**** EXTRACTED DATA ****

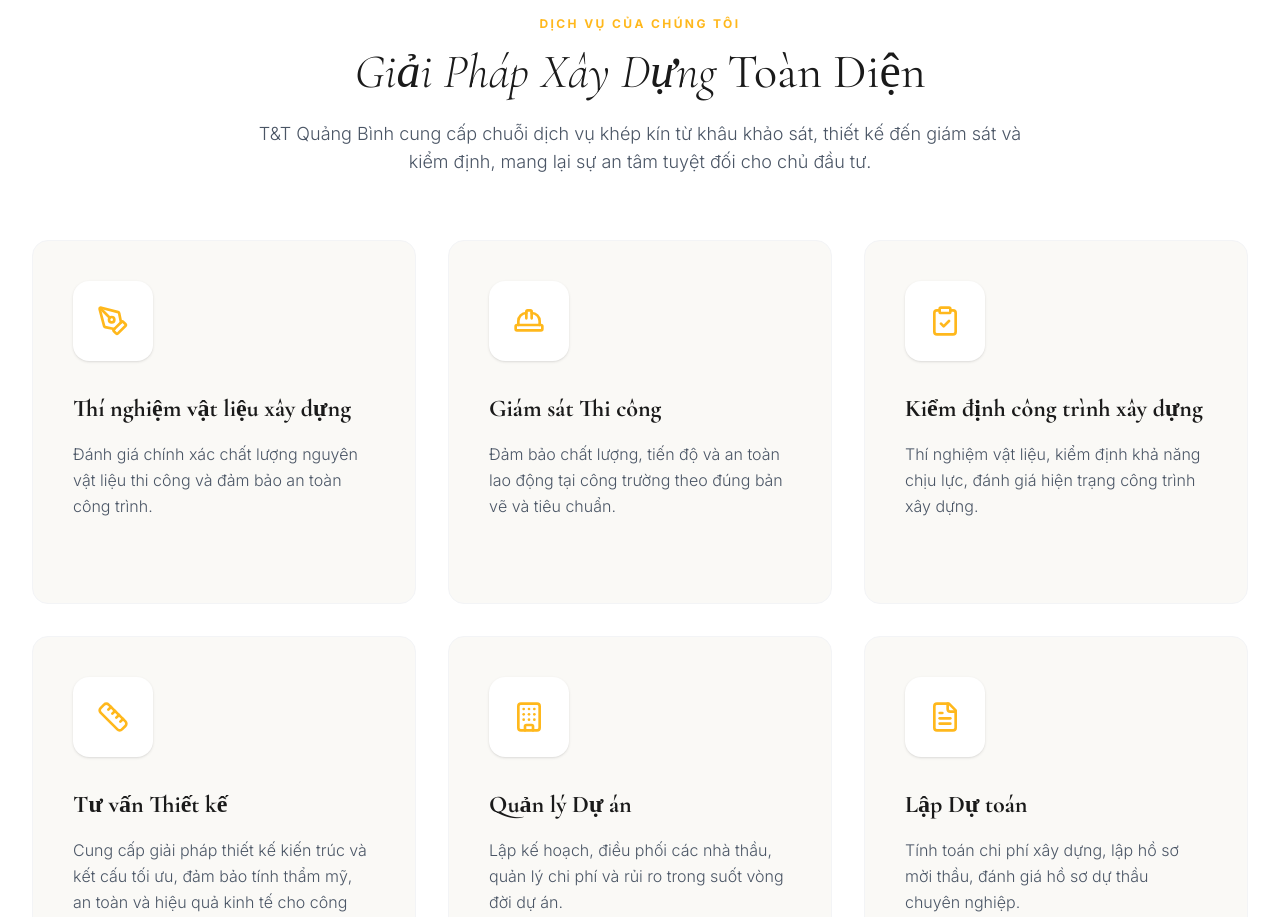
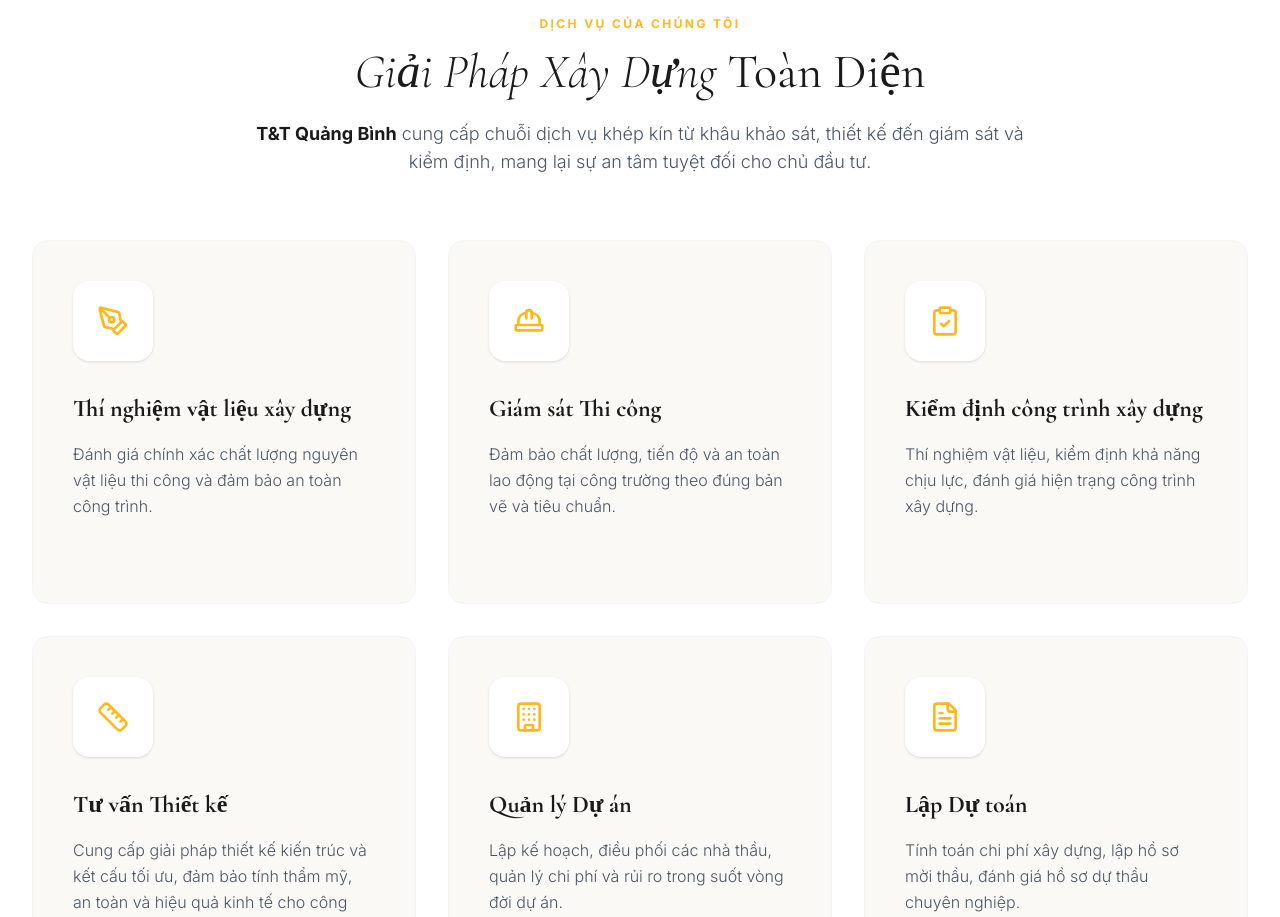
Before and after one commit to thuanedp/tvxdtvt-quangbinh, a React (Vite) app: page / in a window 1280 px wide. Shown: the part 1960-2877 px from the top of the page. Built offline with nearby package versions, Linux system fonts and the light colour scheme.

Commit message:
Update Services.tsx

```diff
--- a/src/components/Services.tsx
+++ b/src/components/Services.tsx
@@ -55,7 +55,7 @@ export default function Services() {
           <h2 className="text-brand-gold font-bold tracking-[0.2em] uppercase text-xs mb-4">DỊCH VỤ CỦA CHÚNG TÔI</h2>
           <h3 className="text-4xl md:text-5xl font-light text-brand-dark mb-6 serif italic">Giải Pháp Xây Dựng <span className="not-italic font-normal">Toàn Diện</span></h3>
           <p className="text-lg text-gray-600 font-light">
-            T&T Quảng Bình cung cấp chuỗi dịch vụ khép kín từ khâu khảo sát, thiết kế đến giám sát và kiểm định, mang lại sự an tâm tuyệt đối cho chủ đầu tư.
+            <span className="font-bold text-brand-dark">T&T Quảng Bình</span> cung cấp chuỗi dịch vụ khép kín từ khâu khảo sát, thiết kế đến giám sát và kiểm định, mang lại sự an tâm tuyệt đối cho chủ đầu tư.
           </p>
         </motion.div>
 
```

****
**** EXTRACTED DATA ****

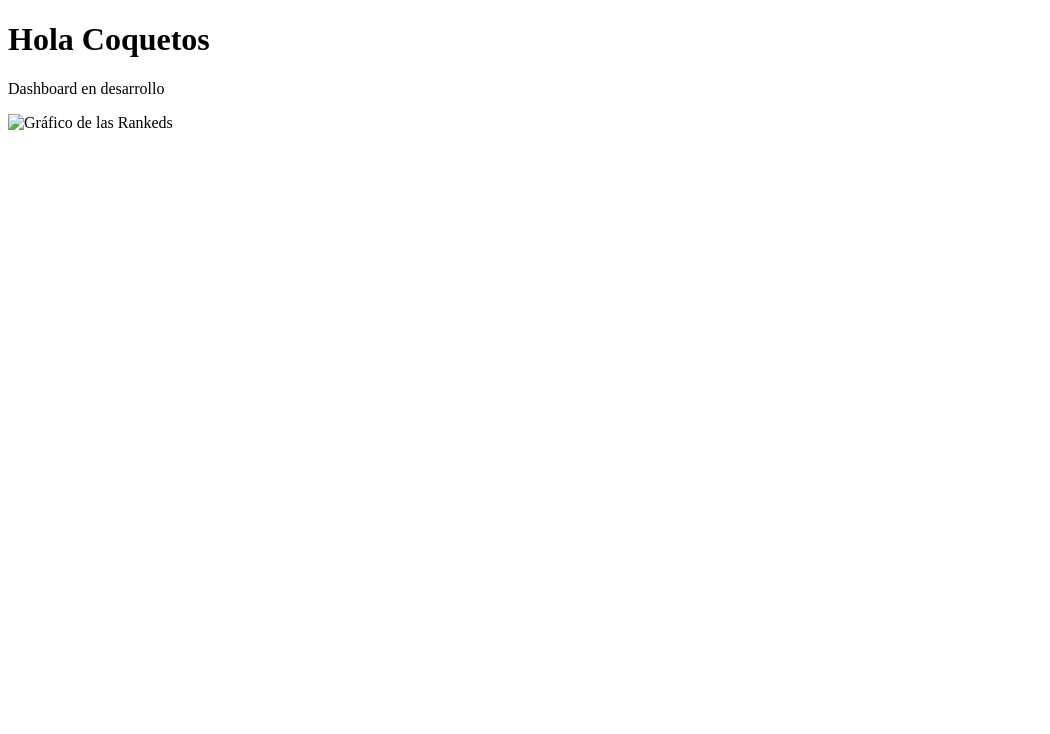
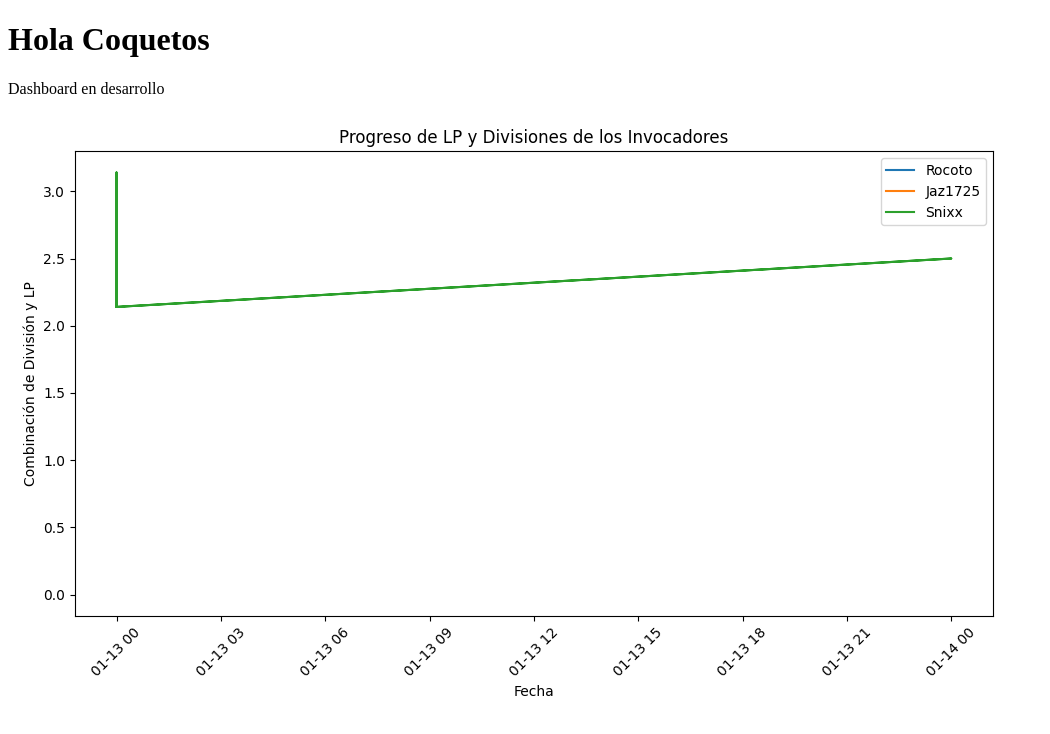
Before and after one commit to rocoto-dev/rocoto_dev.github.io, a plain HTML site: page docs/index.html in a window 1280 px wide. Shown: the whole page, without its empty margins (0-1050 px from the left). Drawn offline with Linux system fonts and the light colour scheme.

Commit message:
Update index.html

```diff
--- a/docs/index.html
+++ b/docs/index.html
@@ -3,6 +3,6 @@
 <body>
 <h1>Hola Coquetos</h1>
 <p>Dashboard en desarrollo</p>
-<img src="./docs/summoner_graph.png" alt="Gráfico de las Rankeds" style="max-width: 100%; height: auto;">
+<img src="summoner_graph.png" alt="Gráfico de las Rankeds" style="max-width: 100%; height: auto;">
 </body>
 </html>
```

****

▸ WORK REQUEST:
Each line of the records that holds the word "auto" should be copied out.

▸ YOUR SOLUTION:
-<img src="./docs/summoner_graph.png" alt="Gráfico de las Rankeds" style="max-width: 100%; height: auto;">
+<img src="summoner_graph.png" alt="Gráfico de las Rankeds" style="max-width: 100%; height: auto;">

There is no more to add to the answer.